Monday, June 9, 2008


As I sit here this morning debating the necessity of making a 50 mile round trip into Taos I realize how times have changed. This was once a twice a week routine.

I belonged to a gym in Taos. I had friends there I met for lunch. I did almost all my shopping there except for the trips to the more distant Santa Fe with a Sam's Club, a Lowe's and a Home Depot. Now I seldom go to Santa Fe and only a couple times a month to Taos. And that usually with a friend so we can share gas expenses.

I live in a rural community which depends upon tourism for its livelihood. That is down and the resort has made layoffs. Because of that the tax base for the village is down and they have made layoffs. I have a rental unit which is seldom empty, but it is now. So are lots in the area which once had a shortage of affordable rental housing. So my income is suffering there. And I am an artist. Less art being sold these days.

It is not a new story for many people and yet a CNN news poll said that 3% of the country still felt the economy was strong. G.W.Bush has to be one of those 3% and I would assume his cabinet the rest. And isn't the margin of error on most polls 3%?

What hit me this morning as I looked at the must get list which has been growing beside my computer is the gap between the forced shopping local and the local stores being able to accommodate our needs. They are getting better but not quite there yet. All the little retail stores switched to bare essentials when the big box stores in bigger towns sprung up. Now they are having to reconsider their market needs. The grocery store here is doing a pretty good job of it. So is the local hardware. Can't always get it when you want it but they can order it in for Thursday.

And there are the friendships. I have quite a few friends in Taos. We met rather routinely when I was over there for errands. We did lunch. Now that I am there less frequently my list grows to the point that lunch just isn't possible time or money wise. So once close personal relationships are now e-mail affairs. Taos and Angel Fire used to be neighbor cities and now we are rapidly becoming strangers. With the help of blogs I have closer connections to friends in Australia. We have not quite gotten it that the high price of gas is changing not just our economy but our friendships. It is difficult to think regionally let alone globally.

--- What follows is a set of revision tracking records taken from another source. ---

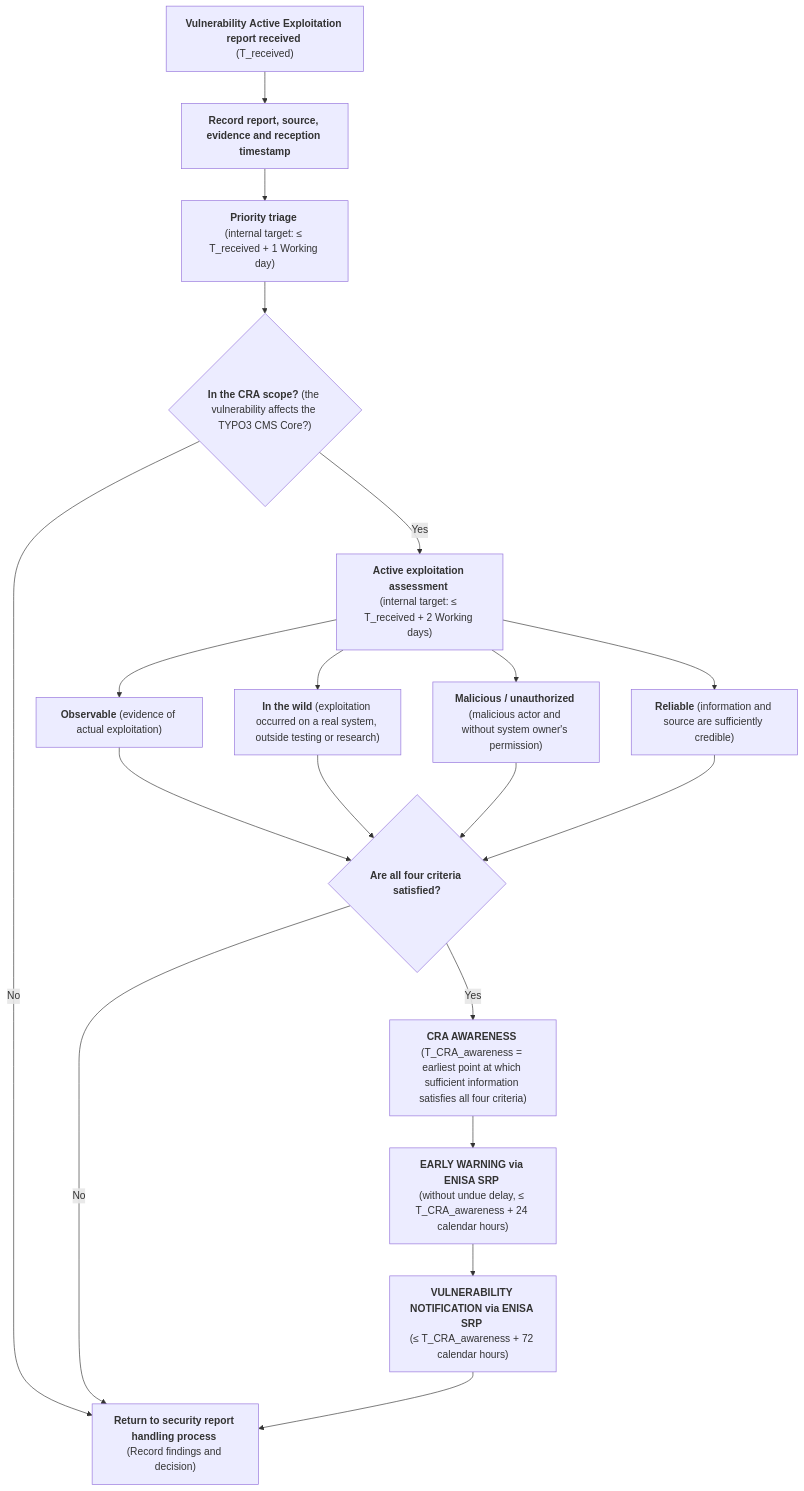
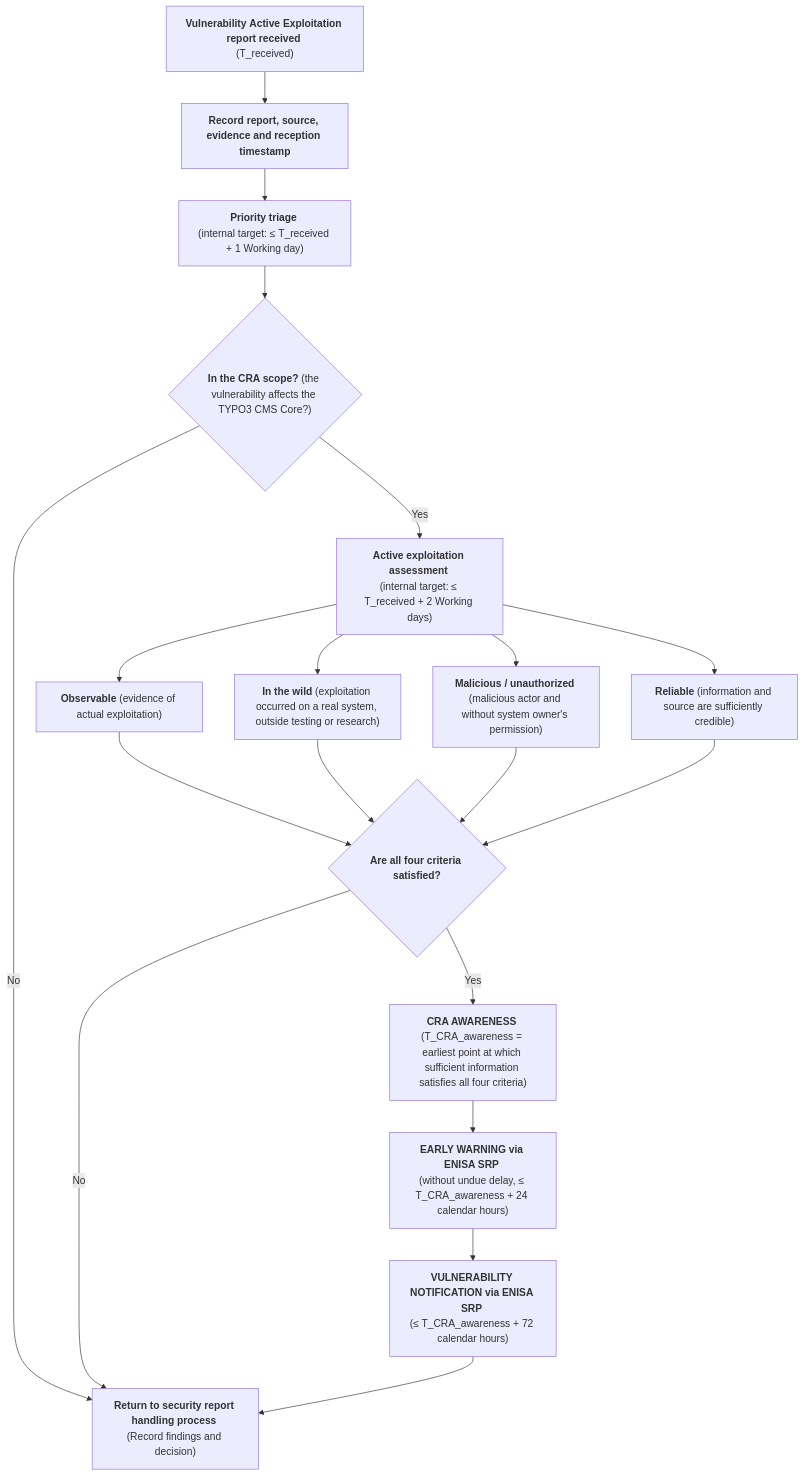
The diagram in templates/actively-exploited-vulnerability-process.md (rfoucard/cra-fast-track), drawn with Mermaid before and after one commit.

````diff
--- a/templates/actively-exploited-vulnerability-process.md
+++ b/templates/actively-exploited-vulnerability-process.md
@@ -15,32 +15,32 @@
 ```mermaid
 flowchart TD
 
-    A["<strong>Vulnerability&nbsp;Active&nbsp;Exploitation report received</strong> \n(T_received)"] --> B["<strong>Record report, source, evidence and reception timestamp</strong>"]
+    A["<strong>Vulnerability&nbsp;Active&nbsp;Exploitation report received</strong> \n(T_received)"] --> B["<strong>Record&nbsp;report,&nbsp;source, evidence and reception timestamp</strong>"]
 
-    B --> C["<strong>Priority triage</strong> \n(internal target: ≤ T_received + 1 Working day)"]
+    B --> C["<strong>Priority triage</strong> \n(internal&nbsp;target:&nbsp;≤&nbsp;T_received + 1 Working day)"]
 
     C --> D{"<strong>In the CRA scope?</strong> (the vulnerability affects the TYPO3 CMS Core?)"}
 
     D -- "No" --> X["<strong>Return to security report handling process</strong> \n(Record findings and decision)"]
 
     D -- "Yes" --> E["<strong>Active exploitation assessment</strong> \n(internal target: ≤ T_received + 2 Working days)"]
 
     E --> F["<strong>Observable</strong> (evidence of actual exploitation)"]
     E --> G["<strong>In the wild</strong> (exploitation occurred on a real system, outside testing or research)"]
     E --> H["<strong>Malicious / unauthorized</strong> (malicious actor and without system owner's permission)"]
     E --> I["<strong>Reliable</strong> (information and source are sufficiently credible)"]
 
     F --> J{"<strong>Are all four criteria satisfied?</strong>"}
     G --> J
     H --> J
     I --> J
 
     J -- "No" --> X
     J -- "Yes" --> L["<strong>CRA AWARENESS</strong> \n(T_CRA_awareness = earliest point at which sufficient information satisfies all four criteria)"]
 
     L --> M["<strong>EARLY WARNING via ENISA SRP</strong> \n(without undue delay, ≤ T_CRA_awareness + 24 calendar hours)"]
 
     M --> N["<strong>VULNERABILITY NOTIFICATION via ENISA SRP</strong> \n(≤ T_CRA_awareness + 72 calendar hours)"]
 
     N --> X
 ```
````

I definitely don't have any warm and fuzzy feelings for the oil companies or OPEC or the current administration. I remember being in this place in the 70's and everyone talked of solutions that obviously nobody put into effect because of the huge political clout of Exxon, etc. I certainly hope this time will be different but somehow I doubt it. That 3% that think the economy is solid are the ones pulling all the strings.

Oh, and I am having a difficult time even feeling sorry for the rest of the country with the announced $4.00/gallon prices. We have been over $4.00 for weeks.